"For Palestinians, Israel annexed the Golan Heights a long time ago, and so the real problem is the Israeli policy, not the US policy," Kuttab told Radio Sputnik's Loud & Clear on Monday.
"The US policy — everybody understands it as being a gift to the Israelis, but it will not change the situation on the ground much. It doesn't really matter that much… it's a political gift to [Israeli Prime Minister Benjamin] Netanyahu," he added.
Trump on Monday signed a presidential proclamation, officially recognizing the Golan Heights as Israeli territory. The move made good on a tweet that POTUS fired off March 21, in which he stated that "it is time for the United States to fully recognize Israel's Sovereignty" over the disputed region.
"Today I am taking historic action to promote Israel's ability to defend itself, and really to have a very powerful, very strong national security, which they're entitled to have," Trump said at a joint press conference with Netanyahu, who later called the declaration a "historic justice" and a "diplomatic victory."
Israel seized the Golan Heights from Syria during the 1967 Six-Day War, and in 1981 the Israeli parliament passed legislation that essentially annexed the territory, extending Israeli laws to govern the area. However, the move has been largely rejected, at least formally, by the international community, with the United Nations declaring Israel's claim null and void.
Following Trump's tweet on the region, the global organization reiterated its stance, stressing that its views on ownership of the Golan Heights had not changed. Additionally, several countries, including Russia, Turkey, Spain and the UK, have affirmed the Israeli occupation as illegal.

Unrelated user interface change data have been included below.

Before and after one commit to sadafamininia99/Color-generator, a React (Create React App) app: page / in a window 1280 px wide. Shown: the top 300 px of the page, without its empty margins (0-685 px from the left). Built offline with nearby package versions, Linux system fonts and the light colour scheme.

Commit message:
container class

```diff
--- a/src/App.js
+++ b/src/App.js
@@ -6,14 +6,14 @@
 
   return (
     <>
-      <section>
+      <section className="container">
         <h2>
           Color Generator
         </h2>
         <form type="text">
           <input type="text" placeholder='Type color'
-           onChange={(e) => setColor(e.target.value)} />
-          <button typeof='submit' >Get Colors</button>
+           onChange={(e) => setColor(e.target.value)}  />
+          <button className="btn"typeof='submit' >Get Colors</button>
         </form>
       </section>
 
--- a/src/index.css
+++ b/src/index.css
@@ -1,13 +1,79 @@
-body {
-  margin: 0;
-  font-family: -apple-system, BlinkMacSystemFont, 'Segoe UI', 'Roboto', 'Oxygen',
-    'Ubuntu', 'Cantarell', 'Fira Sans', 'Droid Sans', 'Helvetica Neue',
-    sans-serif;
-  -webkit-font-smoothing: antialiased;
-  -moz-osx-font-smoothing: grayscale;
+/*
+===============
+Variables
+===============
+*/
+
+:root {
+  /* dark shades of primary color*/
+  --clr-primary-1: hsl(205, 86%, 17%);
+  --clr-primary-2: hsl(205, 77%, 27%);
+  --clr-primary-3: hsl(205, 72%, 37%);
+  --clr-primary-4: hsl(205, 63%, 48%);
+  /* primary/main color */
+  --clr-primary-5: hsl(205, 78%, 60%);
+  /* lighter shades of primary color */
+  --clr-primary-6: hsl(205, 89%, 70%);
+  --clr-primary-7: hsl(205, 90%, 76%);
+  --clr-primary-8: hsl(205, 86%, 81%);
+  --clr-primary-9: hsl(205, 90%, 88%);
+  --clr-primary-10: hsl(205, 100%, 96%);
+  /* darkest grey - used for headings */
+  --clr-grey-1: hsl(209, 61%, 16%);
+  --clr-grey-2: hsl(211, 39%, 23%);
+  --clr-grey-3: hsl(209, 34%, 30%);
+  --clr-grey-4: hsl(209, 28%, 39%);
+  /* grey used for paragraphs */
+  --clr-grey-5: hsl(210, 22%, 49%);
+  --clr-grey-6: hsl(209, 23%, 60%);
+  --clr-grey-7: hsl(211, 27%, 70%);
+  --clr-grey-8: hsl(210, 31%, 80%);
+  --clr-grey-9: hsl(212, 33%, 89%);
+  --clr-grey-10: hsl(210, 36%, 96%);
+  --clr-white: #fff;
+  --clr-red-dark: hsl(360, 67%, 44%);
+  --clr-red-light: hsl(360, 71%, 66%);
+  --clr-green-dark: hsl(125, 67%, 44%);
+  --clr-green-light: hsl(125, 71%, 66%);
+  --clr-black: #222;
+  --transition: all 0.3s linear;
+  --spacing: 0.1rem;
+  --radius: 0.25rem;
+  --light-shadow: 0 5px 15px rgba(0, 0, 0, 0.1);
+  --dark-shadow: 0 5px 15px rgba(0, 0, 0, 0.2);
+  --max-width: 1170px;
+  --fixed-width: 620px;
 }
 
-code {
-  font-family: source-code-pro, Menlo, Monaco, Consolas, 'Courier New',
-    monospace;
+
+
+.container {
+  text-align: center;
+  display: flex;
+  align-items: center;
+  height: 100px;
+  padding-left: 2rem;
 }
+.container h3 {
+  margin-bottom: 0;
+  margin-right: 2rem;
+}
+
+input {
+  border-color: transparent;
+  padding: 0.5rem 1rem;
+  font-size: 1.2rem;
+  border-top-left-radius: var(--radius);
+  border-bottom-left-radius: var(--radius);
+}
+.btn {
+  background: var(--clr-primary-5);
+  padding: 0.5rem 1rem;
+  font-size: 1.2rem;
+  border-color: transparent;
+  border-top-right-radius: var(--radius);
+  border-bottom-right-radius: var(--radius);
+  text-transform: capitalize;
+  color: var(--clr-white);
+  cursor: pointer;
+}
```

Kuttab told hosts Brian Becker and John Kiriakou that the Trump's declaration hadn't generated a larger response from Middle Eastern countries because Syria's sovereignty was itself in question.
"You're right, there isn't enough anger coming from the Middle East," Kuttab said. "But one of the problems is that Syria is a divided country, and the Arab world is divided around Syria, and so the whole idea of a sovereign Syria is now a joke, because Syria is not a sovereign country."
But this also shouldn't suggest that stronger statements from the region aren't forthcoming. According to Kuttab, a "strong statement on the issue" will likely be made after the Arab League meets in the next week or so.